■ Data
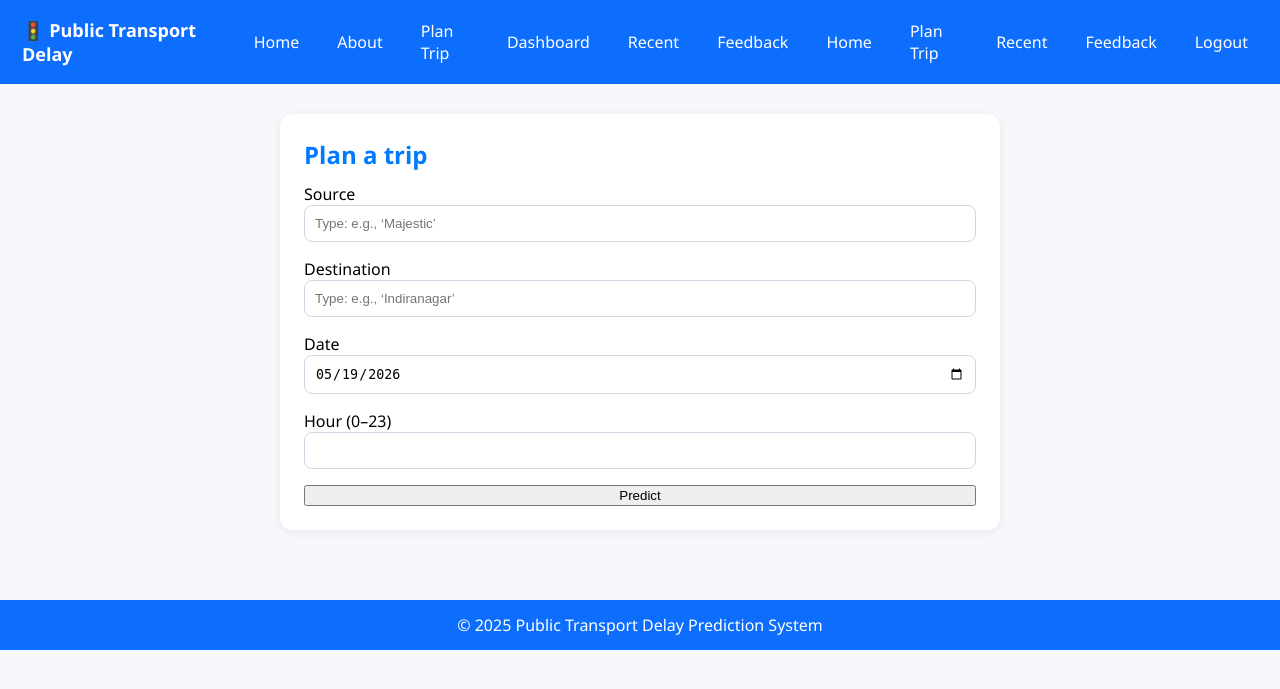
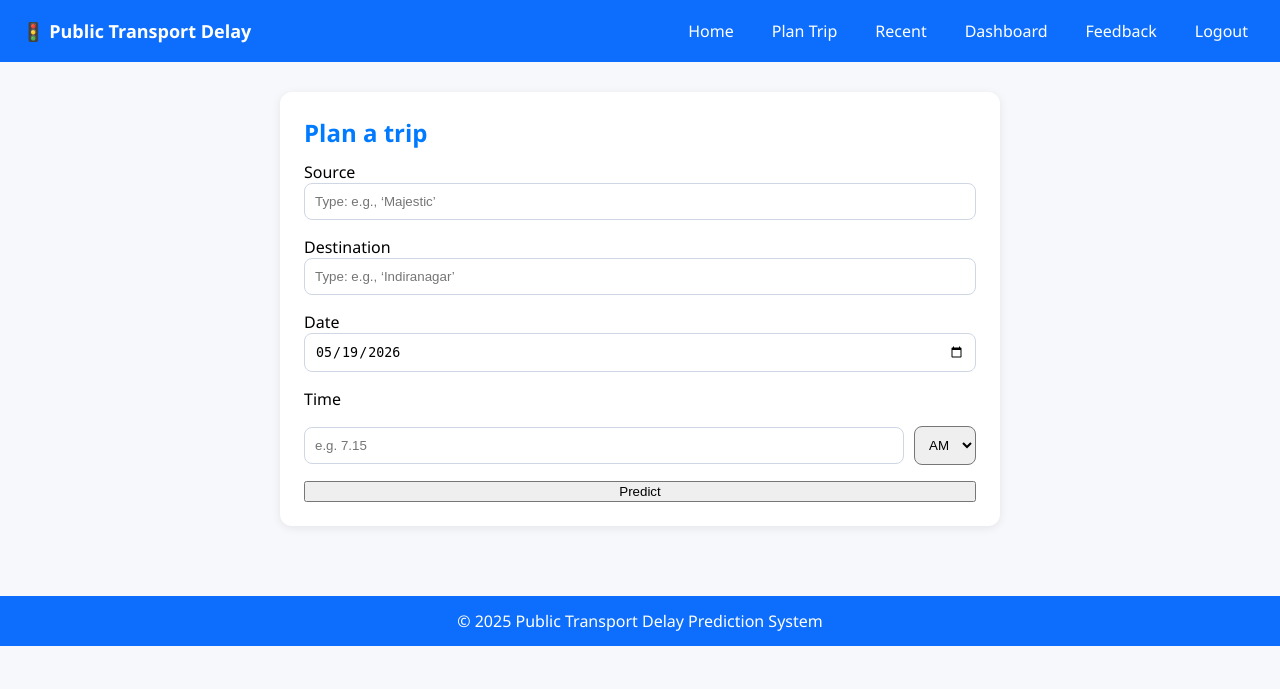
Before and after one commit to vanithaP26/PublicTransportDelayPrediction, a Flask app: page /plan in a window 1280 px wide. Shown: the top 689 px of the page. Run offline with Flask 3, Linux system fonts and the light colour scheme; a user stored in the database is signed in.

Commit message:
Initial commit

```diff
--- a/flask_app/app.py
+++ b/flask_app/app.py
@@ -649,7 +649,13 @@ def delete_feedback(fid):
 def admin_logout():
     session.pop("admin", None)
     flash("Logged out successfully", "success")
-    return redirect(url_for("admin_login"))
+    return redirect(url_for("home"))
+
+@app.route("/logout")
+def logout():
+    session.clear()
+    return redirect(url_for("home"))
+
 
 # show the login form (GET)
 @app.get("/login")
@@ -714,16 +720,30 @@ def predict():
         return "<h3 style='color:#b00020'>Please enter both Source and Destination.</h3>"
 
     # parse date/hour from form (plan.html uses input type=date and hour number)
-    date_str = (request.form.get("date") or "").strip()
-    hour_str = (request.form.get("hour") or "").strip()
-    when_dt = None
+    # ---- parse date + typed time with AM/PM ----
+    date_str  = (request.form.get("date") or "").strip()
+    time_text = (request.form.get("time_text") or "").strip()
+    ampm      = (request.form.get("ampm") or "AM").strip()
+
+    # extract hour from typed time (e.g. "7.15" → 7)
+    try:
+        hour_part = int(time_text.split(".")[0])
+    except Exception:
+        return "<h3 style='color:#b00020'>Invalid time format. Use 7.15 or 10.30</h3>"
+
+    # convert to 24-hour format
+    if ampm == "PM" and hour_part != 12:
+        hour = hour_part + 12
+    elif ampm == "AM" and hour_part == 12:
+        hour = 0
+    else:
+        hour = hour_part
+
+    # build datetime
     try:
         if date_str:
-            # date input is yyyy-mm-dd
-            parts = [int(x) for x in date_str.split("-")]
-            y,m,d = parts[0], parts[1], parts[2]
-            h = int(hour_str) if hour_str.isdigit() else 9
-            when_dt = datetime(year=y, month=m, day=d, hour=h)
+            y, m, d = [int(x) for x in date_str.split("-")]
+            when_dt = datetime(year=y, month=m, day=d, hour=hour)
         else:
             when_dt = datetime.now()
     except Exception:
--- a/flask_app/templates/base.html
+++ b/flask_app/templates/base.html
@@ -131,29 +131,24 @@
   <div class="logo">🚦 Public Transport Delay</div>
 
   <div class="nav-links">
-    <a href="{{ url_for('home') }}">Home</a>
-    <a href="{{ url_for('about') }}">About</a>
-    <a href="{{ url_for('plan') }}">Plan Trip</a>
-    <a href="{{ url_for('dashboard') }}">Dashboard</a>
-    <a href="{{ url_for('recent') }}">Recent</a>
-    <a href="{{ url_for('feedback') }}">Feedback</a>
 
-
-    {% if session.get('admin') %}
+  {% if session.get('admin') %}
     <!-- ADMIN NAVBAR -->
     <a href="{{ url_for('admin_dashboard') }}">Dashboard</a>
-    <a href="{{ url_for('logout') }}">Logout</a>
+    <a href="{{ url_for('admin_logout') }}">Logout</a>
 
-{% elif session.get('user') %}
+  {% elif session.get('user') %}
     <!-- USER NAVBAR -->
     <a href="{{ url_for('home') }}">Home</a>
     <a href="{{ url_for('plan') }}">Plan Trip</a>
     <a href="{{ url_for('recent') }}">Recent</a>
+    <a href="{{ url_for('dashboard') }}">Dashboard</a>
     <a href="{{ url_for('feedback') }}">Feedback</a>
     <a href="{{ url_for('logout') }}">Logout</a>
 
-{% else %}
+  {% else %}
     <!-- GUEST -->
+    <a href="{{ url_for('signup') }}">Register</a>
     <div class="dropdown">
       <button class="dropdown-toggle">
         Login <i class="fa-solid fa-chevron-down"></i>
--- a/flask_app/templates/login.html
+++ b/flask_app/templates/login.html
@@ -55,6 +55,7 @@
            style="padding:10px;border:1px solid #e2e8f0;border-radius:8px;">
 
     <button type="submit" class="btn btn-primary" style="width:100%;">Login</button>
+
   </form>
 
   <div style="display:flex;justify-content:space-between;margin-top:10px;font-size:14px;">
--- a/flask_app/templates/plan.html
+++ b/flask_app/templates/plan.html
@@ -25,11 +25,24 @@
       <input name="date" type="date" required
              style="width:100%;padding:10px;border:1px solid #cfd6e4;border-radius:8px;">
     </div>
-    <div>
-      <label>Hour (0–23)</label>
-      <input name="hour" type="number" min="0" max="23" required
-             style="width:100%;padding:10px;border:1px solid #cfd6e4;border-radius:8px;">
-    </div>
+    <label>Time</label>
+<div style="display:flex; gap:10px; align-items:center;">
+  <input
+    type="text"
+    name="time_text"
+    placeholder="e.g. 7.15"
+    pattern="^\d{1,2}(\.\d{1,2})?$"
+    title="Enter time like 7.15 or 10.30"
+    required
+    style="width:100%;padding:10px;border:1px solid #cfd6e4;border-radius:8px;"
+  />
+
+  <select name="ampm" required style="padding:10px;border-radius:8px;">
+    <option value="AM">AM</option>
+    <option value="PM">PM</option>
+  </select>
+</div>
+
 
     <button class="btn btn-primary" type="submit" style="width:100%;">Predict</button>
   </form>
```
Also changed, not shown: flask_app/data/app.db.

■ Instructions for the task
A single number is required: how many lines in these records contain "name".

■ Exercise answer
4